This Research Handbook has highlighted the diversity and breadth of European Union (EU) tort law. When we think of EU tort law, we think of sources of EU law, be they primary or secondary legislation or decisions of the Court of Justice of the European Union (CJEU) which have given individual EU citizens the right to sue for compensation primarily in their own national courts for wrongs committed against them. In the first part of the book, the contributors to this volume have identified sources of EU tort law arising in a variety of ways: institutional liability of the EU, state liability for breach of EU law, treaty provisions (competition law) and liability arising as a result of directives (product liability, data protection law, employment law, financial services law, unfair commercial practices liability) or as a result of the transposition of directives (personal injury claims supported by the intervention of the Motor Insurance Directives). Lawyers, practising or otherwise, may not think of these areas of law as interconnected, but as the authors have highlighted, commonalities exist. Together they provide a framework of rights for citizens which seek to compensate the vulnerable, the deprived and the misled. From a UK perspective, the value of highlighting the nature of these rights is of real importance lest a state, which seeks to leave the EU, fails to recognise the value of EU tort law to its citizens. In this chapter, I reflect on the nature of EU tort law, its problems but also its successes, and the extent to which tensions remain between EU tort law and its application in the national courts. I also examine whether it is now possible to identify an emerging culture of EU tort law and the debates this provokes, both in the different responses of EU states to the idea of ‘Europeanisation’ and the success (or otherwise) of harmonisation projects which seek to create a foundation for a ‘European law of tort’. In examining the future of EU tort law, my aim is to demonstrate to lawyers that this is an important area of law which is increasing in scope.

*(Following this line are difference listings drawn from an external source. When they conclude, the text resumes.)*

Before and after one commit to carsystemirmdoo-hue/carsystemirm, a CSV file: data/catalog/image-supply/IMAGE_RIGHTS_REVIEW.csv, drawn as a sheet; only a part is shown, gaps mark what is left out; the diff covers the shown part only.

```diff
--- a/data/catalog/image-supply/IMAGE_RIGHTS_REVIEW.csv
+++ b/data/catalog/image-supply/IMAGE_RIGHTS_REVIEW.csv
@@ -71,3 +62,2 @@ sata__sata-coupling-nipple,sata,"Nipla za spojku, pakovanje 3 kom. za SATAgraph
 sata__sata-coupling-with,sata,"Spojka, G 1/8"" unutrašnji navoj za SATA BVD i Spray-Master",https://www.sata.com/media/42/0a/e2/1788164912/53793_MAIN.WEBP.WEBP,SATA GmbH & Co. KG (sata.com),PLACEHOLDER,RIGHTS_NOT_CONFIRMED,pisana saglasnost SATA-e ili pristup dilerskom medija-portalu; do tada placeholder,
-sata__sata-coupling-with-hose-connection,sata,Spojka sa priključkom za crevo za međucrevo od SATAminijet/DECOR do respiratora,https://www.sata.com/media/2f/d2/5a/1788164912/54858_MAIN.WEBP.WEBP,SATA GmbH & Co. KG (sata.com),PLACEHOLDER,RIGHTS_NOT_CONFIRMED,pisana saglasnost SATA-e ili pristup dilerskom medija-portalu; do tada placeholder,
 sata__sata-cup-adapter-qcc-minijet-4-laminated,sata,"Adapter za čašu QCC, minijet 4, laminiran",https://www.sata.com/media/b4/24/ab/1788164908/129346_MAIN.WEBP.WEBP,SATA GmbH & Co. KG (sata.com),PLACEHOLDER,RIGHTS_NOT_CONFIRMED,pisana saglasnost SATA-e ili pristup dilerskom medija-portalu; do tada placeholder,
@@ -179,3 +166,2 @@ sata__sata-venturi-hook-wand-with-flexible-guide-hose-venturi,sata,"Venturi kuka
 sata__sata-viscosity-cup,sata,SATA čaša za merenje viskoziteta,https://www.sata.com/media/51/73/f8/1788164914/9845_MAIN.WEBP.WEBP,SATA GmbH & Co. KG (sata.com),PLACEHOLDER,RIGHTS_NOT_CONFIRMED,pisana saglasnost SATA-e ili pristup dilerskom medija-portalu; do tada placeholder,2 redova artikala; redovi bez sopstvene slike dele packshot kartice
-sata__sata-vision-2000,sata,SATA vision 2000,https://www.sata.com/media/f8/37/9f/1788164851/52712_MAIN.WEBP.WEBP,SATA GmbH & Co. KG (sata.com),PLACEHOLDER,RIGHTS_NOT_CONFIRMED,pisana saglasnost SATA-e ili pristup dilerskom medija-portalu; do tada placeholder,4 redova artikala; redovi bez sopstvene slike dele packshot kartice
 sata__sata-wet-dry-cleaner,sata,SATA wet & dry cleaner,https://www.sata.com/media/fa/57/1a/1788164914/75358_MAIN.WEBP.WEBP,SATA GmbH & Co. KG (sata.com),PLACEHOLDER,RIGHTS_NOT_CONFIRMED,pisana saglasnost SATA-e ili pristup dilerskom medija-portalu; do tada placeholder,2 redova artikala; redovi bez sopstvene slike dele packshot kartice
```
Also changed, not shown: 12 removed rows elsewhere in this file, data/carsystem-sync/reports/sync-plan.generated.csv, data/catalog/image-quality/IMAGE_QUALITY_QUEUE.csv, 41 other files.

It is vital that EU citizens both recognise the benefits of EU tort law and take advantage of the rights it provides.
Journal name not available for this finding